§ TASK
Lines below that hold the word "default" must be copied in full.

---+---

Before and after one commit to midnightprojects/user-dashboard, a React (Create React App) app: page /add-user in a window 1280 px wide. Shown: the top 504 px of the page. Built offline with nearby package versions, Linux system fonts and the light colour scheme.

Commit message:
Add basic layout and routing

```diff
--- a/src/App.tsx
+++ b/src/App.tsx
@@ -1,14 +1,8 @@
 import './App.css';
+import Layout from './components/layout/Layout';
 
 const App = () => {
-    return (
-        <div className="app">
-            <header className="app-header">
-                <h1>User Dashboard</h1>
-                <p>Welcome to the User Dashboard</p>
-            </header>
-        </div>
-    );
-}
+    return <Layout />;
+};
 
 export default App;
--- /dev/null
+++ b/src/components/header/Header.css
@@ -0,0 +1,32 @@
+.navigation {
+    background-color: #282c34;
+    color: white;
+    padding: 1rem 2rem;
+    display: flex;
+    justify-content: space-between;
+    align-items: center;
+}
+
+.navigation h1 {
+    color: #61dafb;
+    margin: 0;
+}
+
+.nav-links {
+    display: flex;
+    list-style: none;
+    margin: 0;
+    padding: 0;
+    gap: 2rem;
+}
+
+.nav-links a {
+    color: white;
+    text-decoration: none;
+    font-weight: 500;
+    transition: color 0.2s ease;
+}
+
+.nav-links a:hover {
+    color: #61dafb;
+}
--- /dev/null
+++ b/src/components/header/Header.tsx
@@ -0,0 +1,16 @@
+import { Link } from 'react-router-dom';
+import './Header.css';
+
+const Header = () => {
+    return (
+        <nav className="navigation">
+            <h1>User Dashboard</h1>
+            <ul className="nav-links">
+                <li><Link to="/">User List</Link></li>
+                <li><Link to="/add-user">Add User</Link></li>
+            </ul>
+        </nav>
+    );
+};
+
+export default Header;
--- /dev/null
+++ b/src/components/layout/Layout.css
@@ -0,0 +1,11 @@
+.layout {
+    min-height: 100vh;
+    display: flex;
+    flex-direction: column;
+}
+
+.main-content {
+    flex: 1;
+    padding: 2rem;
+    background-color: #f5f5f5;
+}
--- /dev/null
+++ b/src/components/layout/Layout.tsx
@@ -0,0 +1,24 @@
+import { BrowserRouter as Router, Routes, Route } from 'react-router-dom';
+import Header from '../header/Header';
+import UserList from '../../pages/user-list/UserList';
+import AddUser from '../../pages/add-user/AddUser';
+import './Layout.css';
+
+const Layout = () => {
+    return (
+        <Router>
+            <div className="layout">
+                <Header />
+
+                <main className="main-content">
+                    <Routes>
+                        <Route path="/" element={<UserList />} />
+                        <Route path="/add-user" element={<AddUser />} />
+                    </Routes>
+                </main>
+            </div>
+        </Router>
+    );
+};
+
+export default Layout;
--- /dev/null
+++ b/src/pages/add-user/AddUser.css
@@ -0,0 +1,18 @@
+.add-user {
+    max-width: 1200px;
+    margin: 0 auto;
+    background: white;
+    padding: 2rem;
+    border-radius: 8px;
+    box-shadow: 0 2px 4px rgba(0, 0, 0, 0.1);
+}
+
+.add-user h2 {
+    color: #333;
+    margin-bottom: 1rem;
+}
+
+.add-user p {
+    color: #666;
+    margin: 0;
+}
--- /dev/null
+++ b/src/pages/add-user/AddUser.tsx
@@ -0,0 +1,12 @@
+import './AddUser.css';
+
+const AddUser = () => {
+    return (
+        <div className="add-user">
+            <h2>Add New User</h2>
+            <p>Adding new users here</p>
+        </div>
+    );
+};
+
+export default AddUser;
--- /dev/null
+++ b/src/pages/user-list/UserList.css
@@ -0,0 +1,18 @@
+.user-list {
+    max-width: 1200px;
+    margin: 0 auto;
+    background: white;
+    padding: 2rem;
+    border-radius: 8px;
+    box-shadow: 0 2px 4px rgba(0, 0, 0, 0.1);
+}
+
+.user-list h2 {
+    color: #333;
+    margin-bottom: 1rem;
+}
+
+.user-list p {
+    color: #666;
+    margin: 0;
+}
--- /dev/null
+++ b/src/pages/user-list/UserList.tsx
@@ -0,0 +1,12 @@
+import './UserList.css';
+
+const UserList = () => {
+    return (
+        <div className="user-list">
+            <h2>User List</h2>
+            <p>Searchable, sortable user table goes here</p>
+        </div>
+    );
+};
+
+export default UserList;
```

---+---

§ ANSWER SECTION
 export default App;
+export default Header;
+export default Layout;
+export default AddUser;
+export default UserList;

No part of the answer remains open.